=== What is needed ===
Among the lines below, how many have the string "located" in them? Only the number is wanted.

▼▼▼

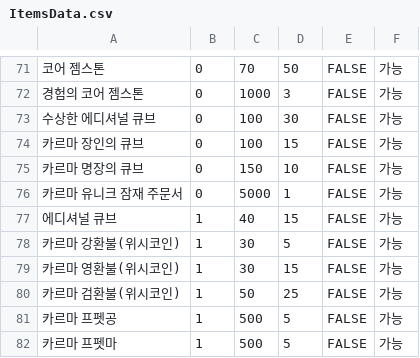
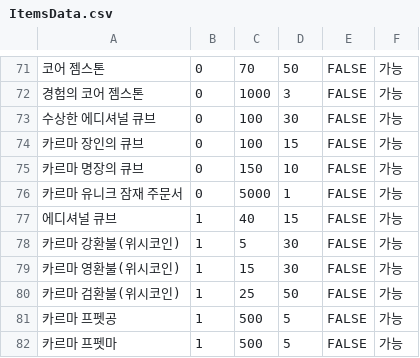
Before and after one commit to Cloudless67/coinshop, a CSV file: src/assets/ItemsData.csv, drawn as a sheet; only a part is shown, gaps mark what is left out; the diff names each change by its address in the sheet, - before the commit and + after, or states it on an @@ line.

Commit message:
Fixed data

```diff
--- a/src/assets/ItemsData.csv
+++ b/src/assets/ItemsData.csv
-C78: 30
+C78: 5
-D78: 5
+D78: 30
-C79: 30
+C79: 15
-D79: 15
+D79: 30
-C80: 50
+C80: 25
-D80: 25
+D80: 50
```
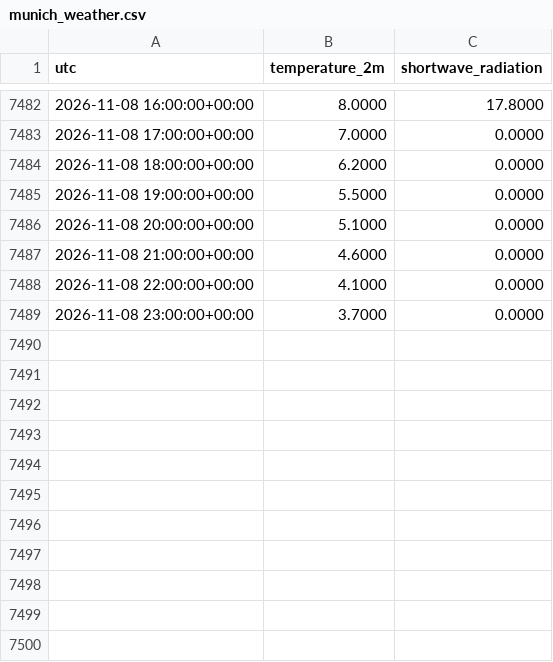
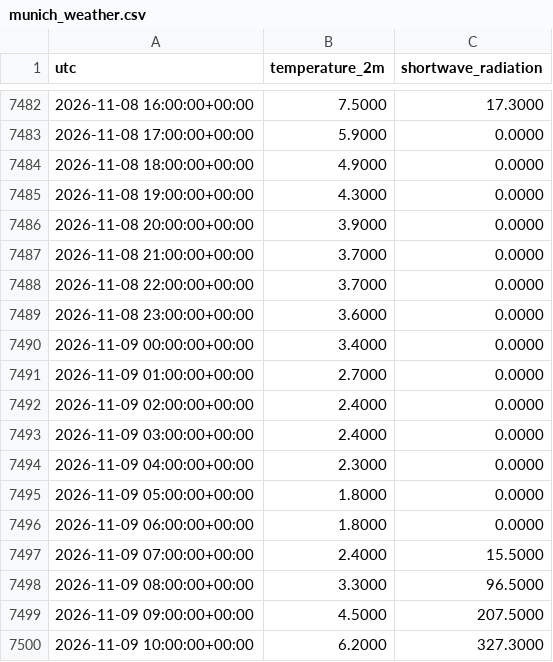
Before and after one commit to Kartgithub6/hexos-energy-optimization, a CSV file: data/feed/munich_weather.csv, drawn as a sheet; only a part is shown, gaps mark what is left out; the diff covers the shown part only.

```diff
--- a/data/feed/munich_weather.csv
+++ b/data/feed/munich_weather.csv
@@ -7482,8 +7482,19 @@ utc,temperature_2m,shortwave_radiation
-2026-11-08 16:00:00+00:00,8.0000,17.8000
-2026-11-08 17:00:00+00:00,7.0000,0.0000
-2026-11-08 18:00:00+00:00,6.2000,0.0000
-2026-11-08 19:00:00+00:00,5.5000,0.0000
-2026-11-08 20:00:00+00:00,5.1000,0.0000
-2026-11-08 21:00:00+00:00,4.6000,0.0000
-2026-11-08 22:00:00+00:00,4.1000,0.0000
-2026-11-08 23:00:00+00:00,3.7000,0.0000
+2026-11-08 16:00:00+00:00,7.5000,17.3000
+2026-11-08 17:00:00+00:00,5.9000,0.0000
+2026-11-08 18:00:00+00:00,4.9000,0.0000
+2026-11-08 19:00:00+00:00,4.3000,0.0000
+2026-11-08 20:00:00+00:00,3.9000,0.0000
+2026-11-08 21:00:00+00:00,3.7000,0.0000
+2026-11-08 22:00:00+00:00,3.7000,0.0000
+2026-11-08 23:00:00+00:00,3.6000,0.0000
+2026-11-09 00:00:00+00:00,3.4000,0.0000
+2026-11-09 01:00:00+00:00,2.7000,0.0000
+2026-11-09 02:00:00+00:00,2.4000,0.0000
+2026-11-09 03:00:00+00:00,2.4000,0.0000
+2026-11-09 04:00:00+00:00,2.3000,0.0000
+2026-11-09 05:00:00+00:00,1.8000,0.0000
+2026-11-09 06:00:00+00:00,1.8000,0.0000
+2026-11-09 07:00:00+00:00,2.4000,15.5000
+2026-11-09 08:00:00+00:00,3.3000,96.5000
+2026-11-09 09:00:00+00:00,4.5000,207.5000
+2026-11-09 10:00:00+00:00,6.2000,327.3000
```
Also changed, not shown: 13 added rows and 31 edited cells elsewhere in this file, data/feed/de_lu_day_ahead.csv, 1 other file.
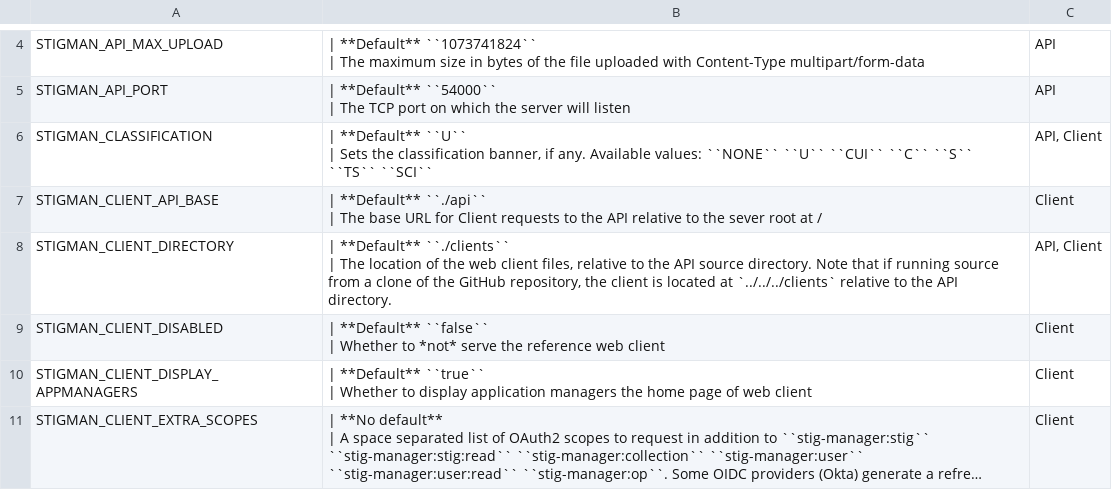
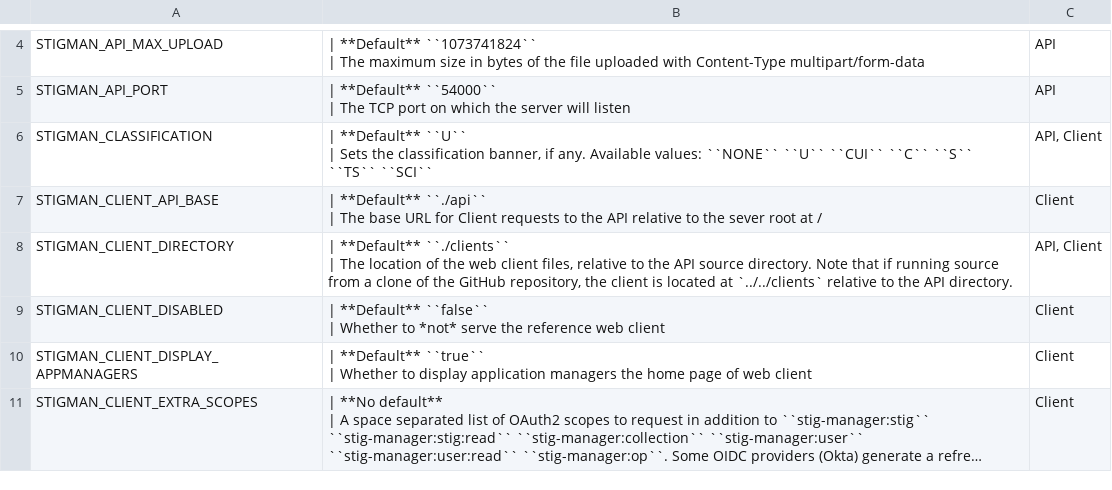
Before and after one commit to Matte22/stig-manager, a CSV file: docs/installation-and-setup/envvars.csv, drawn as a sheet; only a part is shown, gaps mark what is left out; long unchanged cells end in ….

```diff
--- a/docs/installation-and-setup/envvars.csv
+++ b/docs/installation-and-setup/envvars.csv
@@ -13,4 +13,4 @@
 | The base URL for Client requests to the API relative to the sever root at / ","Client"
-"STIGMAN_CLIENT_DIRECTORY","| **Default** ``./clients``
-| The location of the web client files, relative to the API source directory. Note that if running source from a clone of the GitHub repository, the client is located at `../../../clients` relative to the API directory. ","API, Client"
+"STIGMAN_CLIENT_DIRECTORY","| **Default** ``./clients``
+| The location of the web client files, relative to the API source directory. Note that if running source from a clone of the GitHub repository, the client is located at `../../clients` relative to the API directory. ","API, Client"
 "STIGMAN_CLIENT_DISABLED","| **Default** ``false``
```
Also changed, not shown: 11 other files.
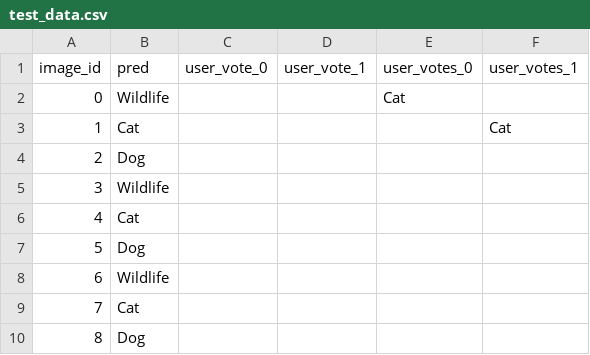
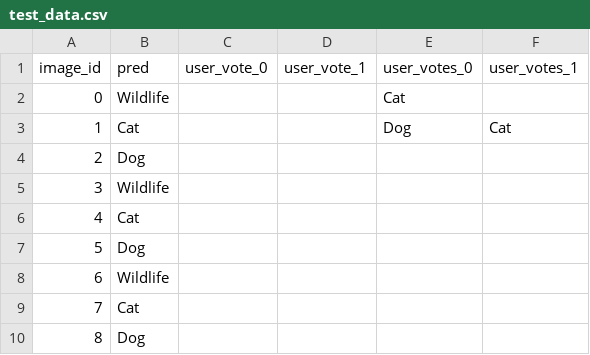
Before and after one commit to willpoulett/animal_faces_tool, a CSV file: test_data.csv, drawn as a sheet; only a part is shown.

Commit message:
update vote

```diff
--- a/test_data.csv
+++ b/test_data.csv
@@ -2,3 +2,3 @@ image_id,pred,user_vote_0,user_vote_1,user_votes_0,user_votes_1
 0,Wildlife,,,Cat,
-1,Cat,,,,Cat
+1,Cat,,,Dog,Cat
 2,Dog,,,,
```
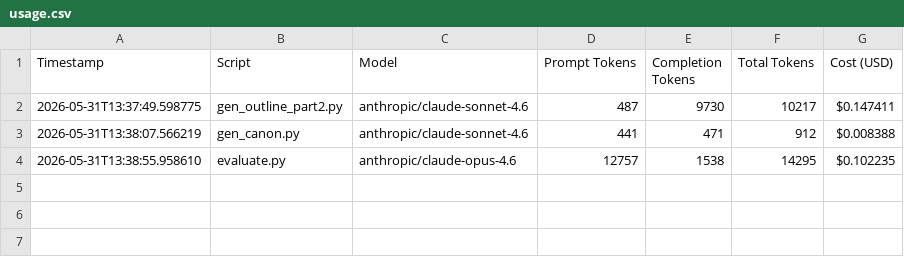
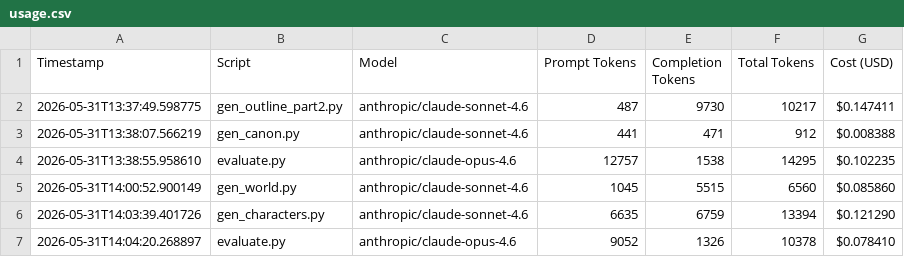
Before and after one commit to blossomz37/autonovel-remix, a CSV file: workspace/data/usage.csv, drawn as a sheet; the diff names each change by its address in the sheet, - before the commit and + after, or states it on an @@ line.

```diff
--- a/workspace/data/usage.csv
+++ b/workspace/data/usage.csv
+row 5: 2026-05-31T14:00:52.900149 | gen_world.py | anthropic/claude-sonnet-4.6 | 1045 | 5515 | 6560 | $0.085860
+row 6: 2026-05-31T14:03:39.401726 | gen_characters.py | anthropic/claude-sonnet-4.6 | 6635 | 6759 | 13394 | $0.121290
+row 7: 2026-05-31T14:04:20.268897 | evaluate.py | anthropic/claude-opus-4.6 | 9052 | 1326 | 10378 | $0.078410
```
Also changed, not shown: 11 other files.
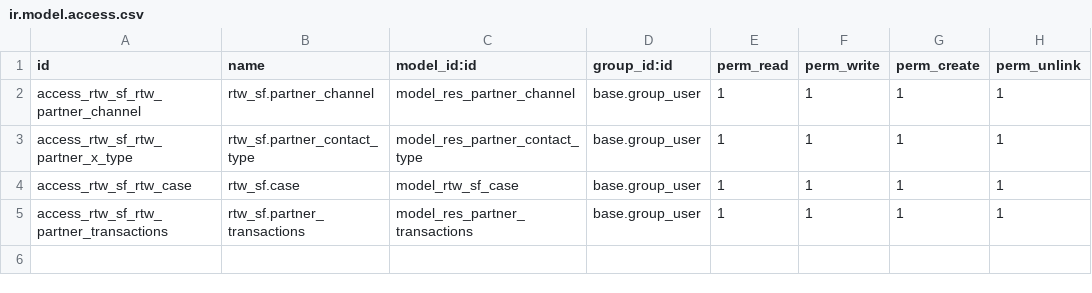
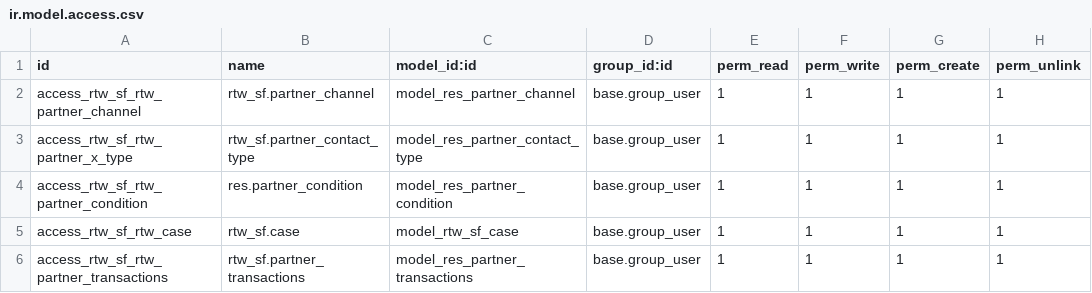
Before and after one commit to qrtl/rtw-custom, a CSV file: rtw_sf/security/ir.model.access.csv, drawn as a sheet; the diff names each change by its address in the sheet, - before the commit and + after, or states it on an @@ line.

```diff
--- a/rtw_sf/security/ir.model.access.csv
+++ b/rtw_sf/security/ir.model.access.csv
+row 4: access_rtw_sf_rtw_partner_condition | res.partner_condition | model_res_partner_condition | base.group_user | 1 | 1 | 1 | 1
```
Also changed, not shown: 8 other files.
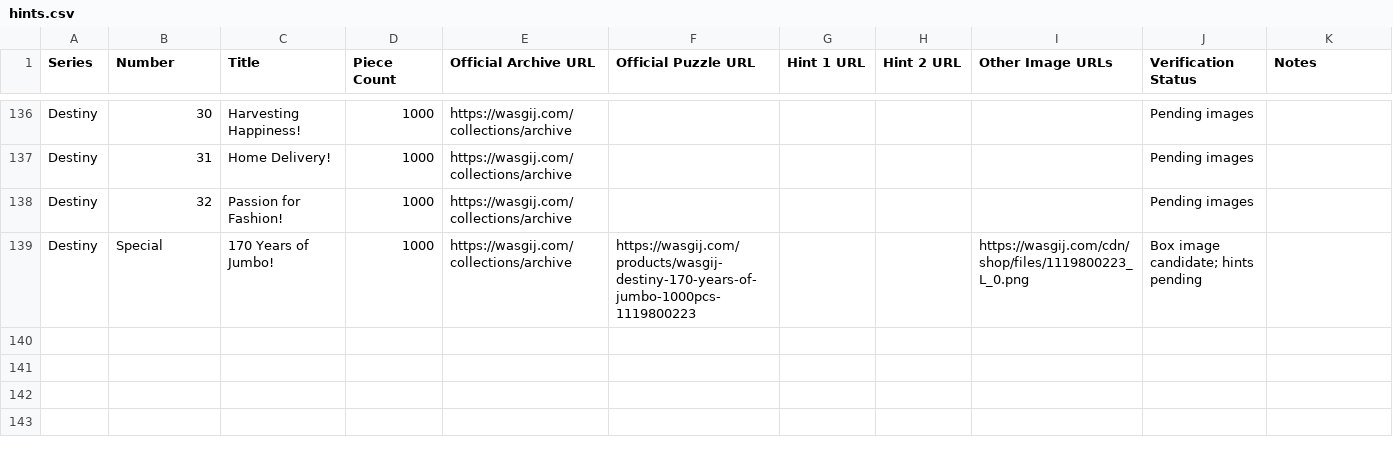
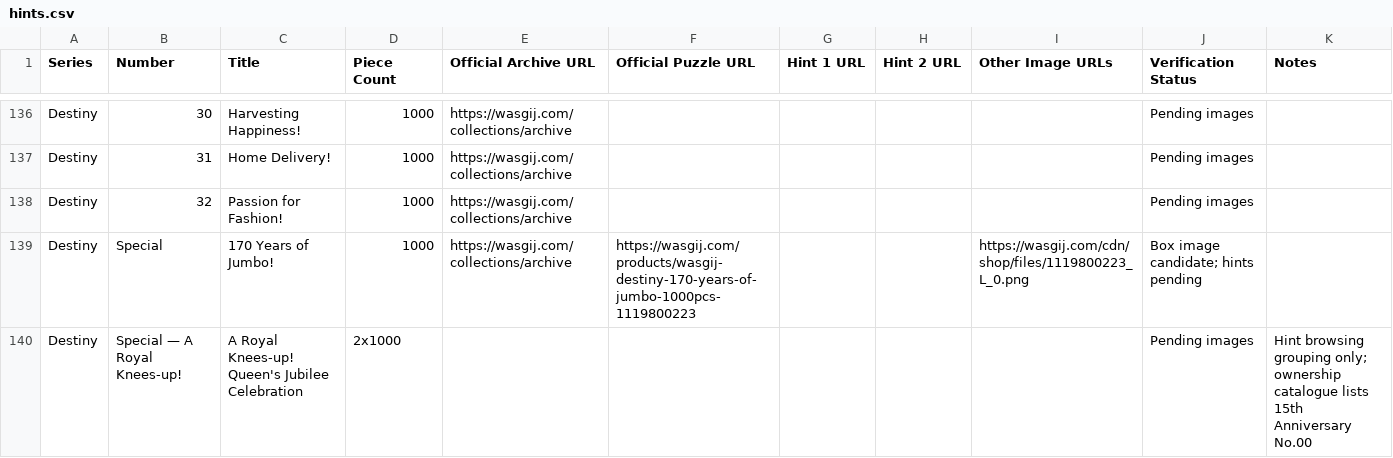
Before and after one commit to Matt-Owen-81/wasgij, a CSV file: hints.csv, drawn as a sheet; only a part is shown, gaps mark what is left out; the diff names each change by its address in the sheet, - before the commit and + after, or states it on an @@ line.

Commit message:
Add Royal Knees-up Destiny special placeholder to hints index

```diff
--- a/hints.csv
+++ b/hints.csv
+row 140: Destiny | Special — A Royal Knees-up! | A Royal Knees-up! Queen's Jubilee Celebration | 2x1000 |  |  |  |  |  | Pending images | Hint browsing grouping only; ownership catalogue lists 15th Anniversary No.00
```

▲▲▲

=== Answer below ===
2